Source records:
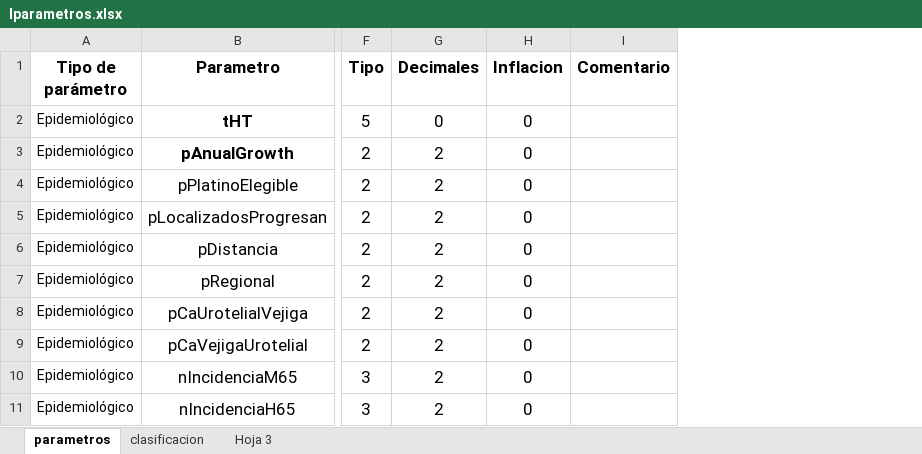
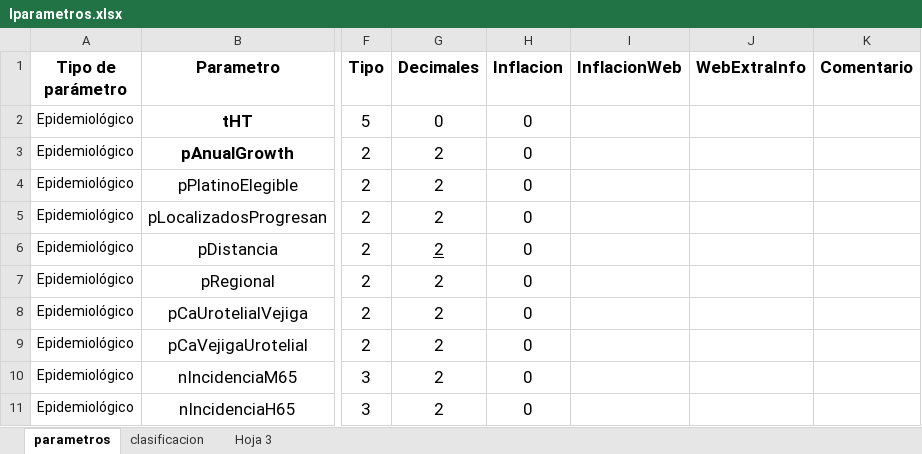
Before and after one commit to lpastoriiecs/avelumab, an Excel workbook: lparametros.xlsx, sheet parametros, drawn as a sheet; only a part is shown, gaps mark what is left out; values as stored, in another font and other column widths than the file's, no borders; the diff names each change by its address in the sheet, - before the commit and + after, or states it on an @@ line.

```diff
--- a/lparametros.xlsx (sheet parametros)
+++ b/lparametros.xlsx (sheet parametros)
+column I (InflacionWeb), empty
+column J (WebExtraInfo), empty
-G6 underline: off
+G6 underline: on
```
Also changed, not shown: 2 other files.
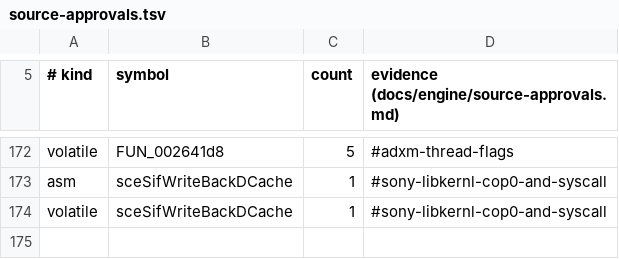
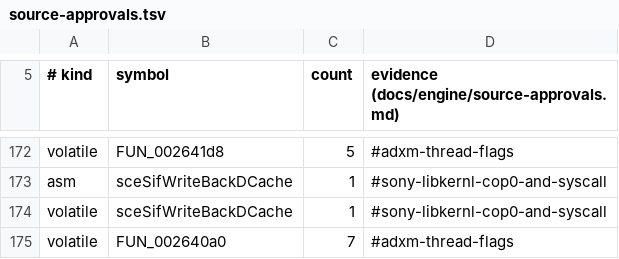
Before and after one commit to crashbashash/DW4_Decomp, a TSV file: config/source-approvals.tsv, drawn as a sheet; only a part is shown, gaps mark what is left out.

```diff
--- a/config/source-approvals.tsv
+++ b/config/source-approvals.tsv
@@ -174 +174,2 @@ asm	sceSifWriteBackDCache	1	#sony-libkernl-cop0-and-syscall
 volatile	sceSifWriteBackDCache	1	#sony-libkernl-cop0-and-syscall
+volatile	FUN_002640a0	7	#adxm-thread-flags
```
Also changed, not shown: data/check-categories.tsv, 4 other files.
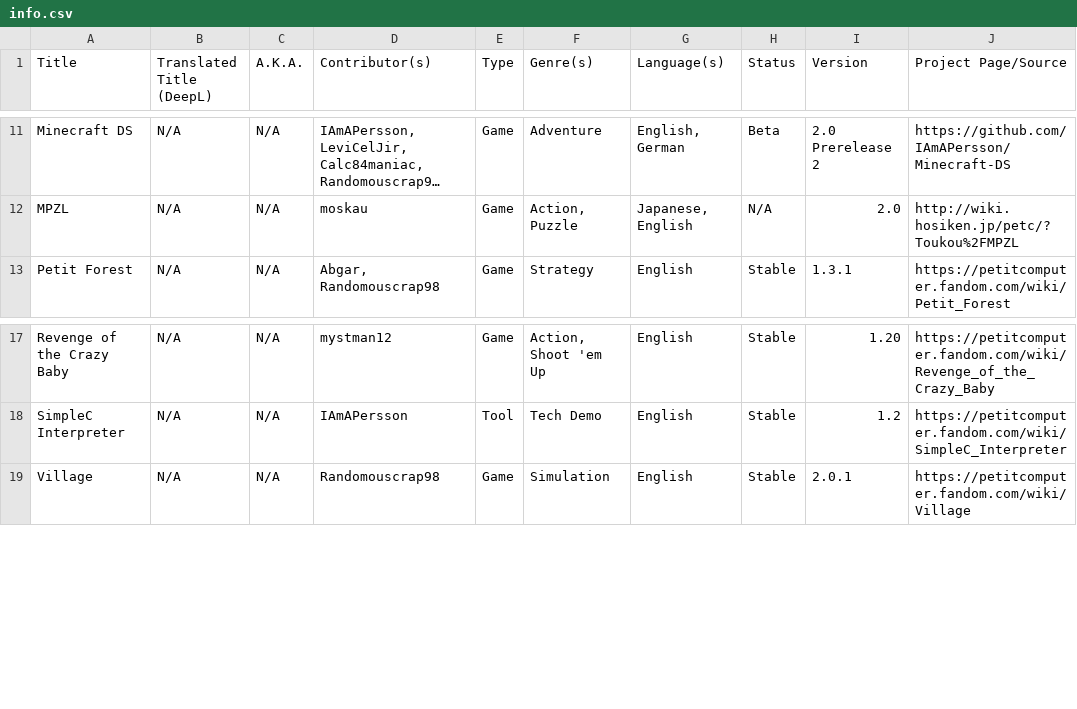
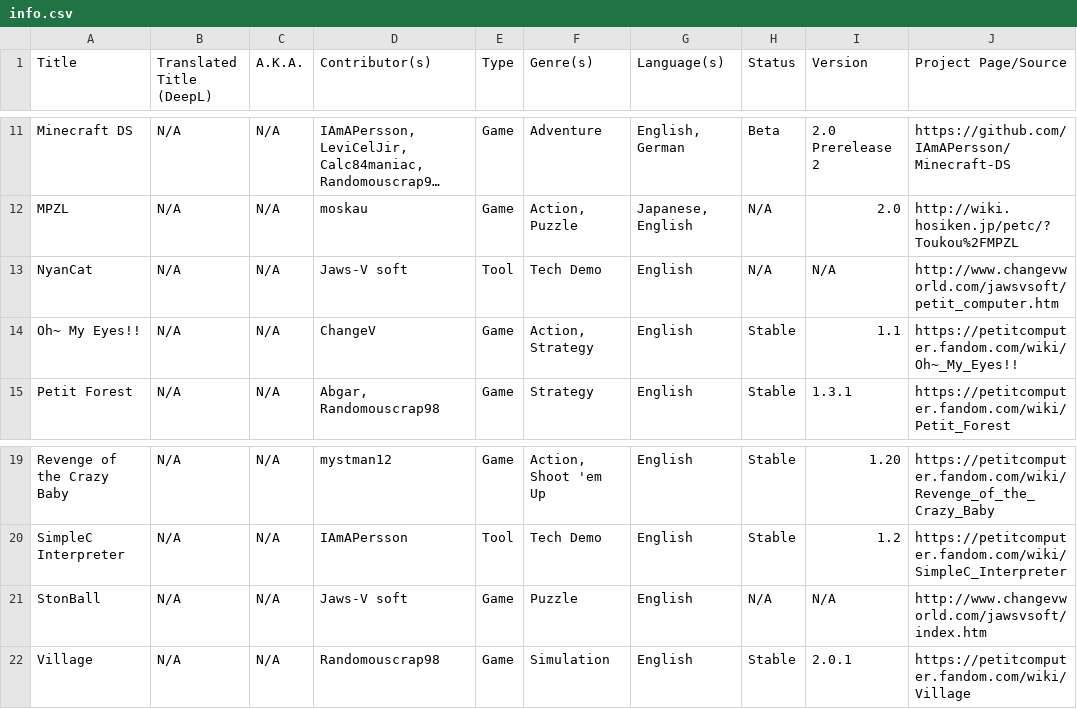
Before and after one commit to Minxrod/PetitRepo, a CSV file: -1_main/info.csv, drawn as a sheet; only a part is shown, gaps mark what is left out; long unchanged cells end in …; the diff names each change by its address in the sheet, - before the commit and + after, or states it on an @@ line.

```diff
--- a/-1_main/info.csv
+++ b/-1_main/info.csv
+row 13: NyanCat | N/A | N/A | Jaws-V soft | Tool | Tech Demo | English | N/A | N/A | http://www.changevworld.com/jawsvsoft/petit_computer.htm
+row 14: Oh~ My Eyes!! | N/A | N/A | ChangeV | Game | Action, Strategy | English | Stable | 1.1 | https://petitcomputer.fandom.com/wiki/Oh~_My_Eyes!!
+row 21: StonBall | N/A | N/A | Jaws-V soft | Game | Puzzle | English | N/A | N/A | http://www.changevworld.com/jawsvsoft/index.htm
```
Also changed, not shown: 39 other files.
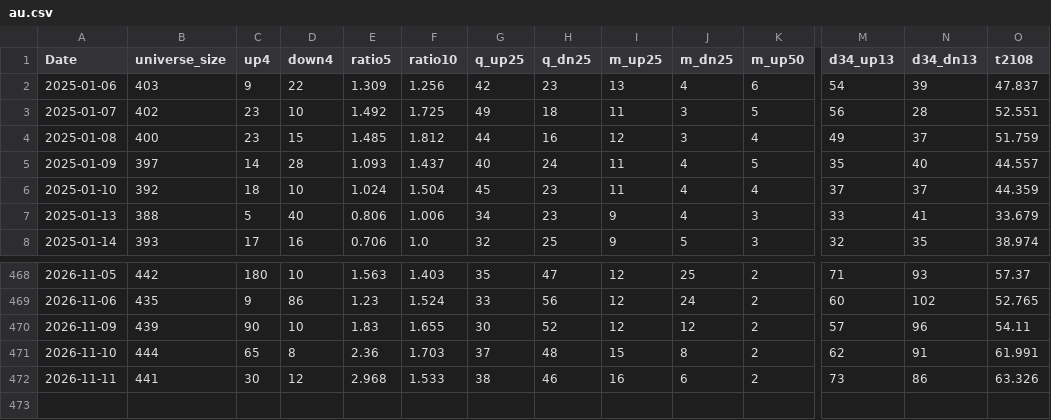
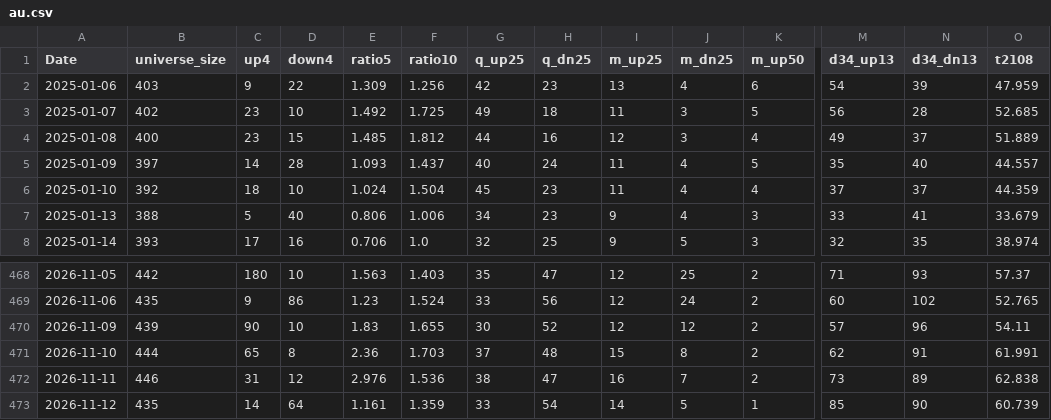
Before and after one commit to nick-l-wh/asia-breadth, a CSV file: data/au.csv, drawn as a sheet; only a part is shown, gaps mark what is left out; rows hold the shown columns only; the diff names each change by its address in the sheet, - before the commit and + after, or states it on an @@ line.

```diff
--- a/data/au.csv
+++ b/data/au.csv
-O2 (t2108): 47.837
+O2 (t2108): 47.959
-O3 (t2108): 52.551
+O3 (t2108): 52.685
-O4 (t2108): 51.759
+O4 (t2108): 51.889
-B472 (universe_size): 441
+B472 (universe_size): 446
-C472 (up4): 30
+C472 (up4): 31
-E472 (ratio5): 2.968
+E472 (ratio5): 2.976
-F472 (ratio10): 1.533
+F472 (ratio10): 1.536
-H472 (q_dn25): 46
+H472 (q_dn25): 47
-J472 (m_dn25): 6
+J472 (m_dn25): 7
-N472 (d34_dn13): 86
+N472 (d34_dn13): 89
-O472 (t2108): 63.326
+O472 (t2108): 62.838
+row 473: 2026-11-12 | 435 | 14 | 64 | 1.161 | 1.359 | 33 | 54 | 14 | 5 | 1 | 85 | 90 | 60.739
```
Also changed, not shown: data/hk.csv, data/jp.csv, 1 other file.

Task to carry out:
With the pictures omitted, the records above are to be repeated exactly.

Expected output:
Before and after one commit to lpastoriiecs/avelumab, an Excel workbook: lparametros.xlsx, sheet parametros, drawn as a sheet; only a part is shown, gaps mark what is left out; values as stored, in another font and other column widths than the file's, no borders; the diff names each change by its address in the sheet, - before the commit and + after, or states it on an @@ line.

```diff
--- a/lparametros.xlsx (sheet parametros)
+++ b/lparametros.xlsx (sheet parametros)
+column I (InflacionWeb), empty
+column J (WebExtraInfo), empty
-G6 underline: off
+G6 underline: on
```
Also changed, not shown: 2 other files.
Before and after one commit to crashbashash/DW4_Decomp, a TSV file: config/source-approvals.tsv, drawn as a sheet; only a part is shown, gaps mark what is left out.

```diff
--- a/config/source-approvals.tsv
+++ b/config/source-approvals.tsv
@@ -174 +174,2 @@ asm	sceSifWriteBackDCache	1	#sony-libkernl-cop0-and-syscall
 volatile	sceSifWriteBackDCache	1	#sony-libkernl-cop0-and-syscall
+volatile	FUN_002640a0	7	#adxm-thread-flags
```
Also changed, not shown: data/check-categories.tsv, 4 other files.
Before and after one commit to Minxrod/PetitRepo, a CSV file: -1_main/info.csv, drawn as a sheet; only a part is shown, gaps mark what is left out; long unchanged cells end in …; the diff names each change by its address in the sheet, - before the commit and + after, or states it on an @@ line.

```diff
--- a/-1_main/info.csv
+++ b/-1_main/info.csv
+row 13: NyanCat | N/A | N/A | Jaws-V soft | Tool | Tech Demo | English | N/A | N/A | http://www.changevworld.com/jawsvsoft/petit_computer.htm
+row 14: Oh~ My Eyes!! | N/A | N/A | ChangeV | Game | Action, Strategy | English | Stable | 1.1 | https://petitcomputer.fandom.com/wiki/Oh~_My_Eyes!!
+row 21: StonBall | N/A | N/A | Jaws-V soft | Game | Puzzle | English | N/A | N/A | http://www.changevworld.com/jawsvsoft/index.htm
```
Also changed, not shown: 39 other files.
Before and after one commit to nick-l-wh/asia-breadth, a CSV file: data/au.csv, drawn as a sheet; only a part is shown, gaps mark what is left out; rows hold the shown columns only; the diff names each change by its address in the sheet, - before the commit and + after, or states it on an @@ line.

```diff
--- a/data/au.csv
+++ b/data/au.csv
-O2 (t2108): 47.837
+O2 (t2108): 47.959
-O3 (t2108): 52.551
+O3 (t2108): 52.685
-O4 (t2108): 51.759
+O4 (t2108): 51.889
-B472 (universe_size): 441
+B472 (universe_size): 446
-C472 (up4): 30
+C472 (up4): 31
-E472 (ratio5): 2.968
+E472 (ratio5): 2.976
-F472 (ratio10): 1.533
+F472 (ratio10): 1.536
-H472 (q_dn25): 46
+H472 (q_dn25): 47
-J472 (m_dn25): 6
+J472 (m_dn25): 7
-N472 (d34_dn13): 86
+N472 (d34_dn13): 89
-O472 (t2108): 63.326
+O472 (t2108): 62.838
+row 473: 2026-11-12 | 435 | 14 | 64 | 1.161 | 1.359 | 33 | 54 | 14 | 5 | 1 | 85 | 90 | 60.739
```
Also changed, not shown: data/hk.csv, data/jp.csv, 1 other file.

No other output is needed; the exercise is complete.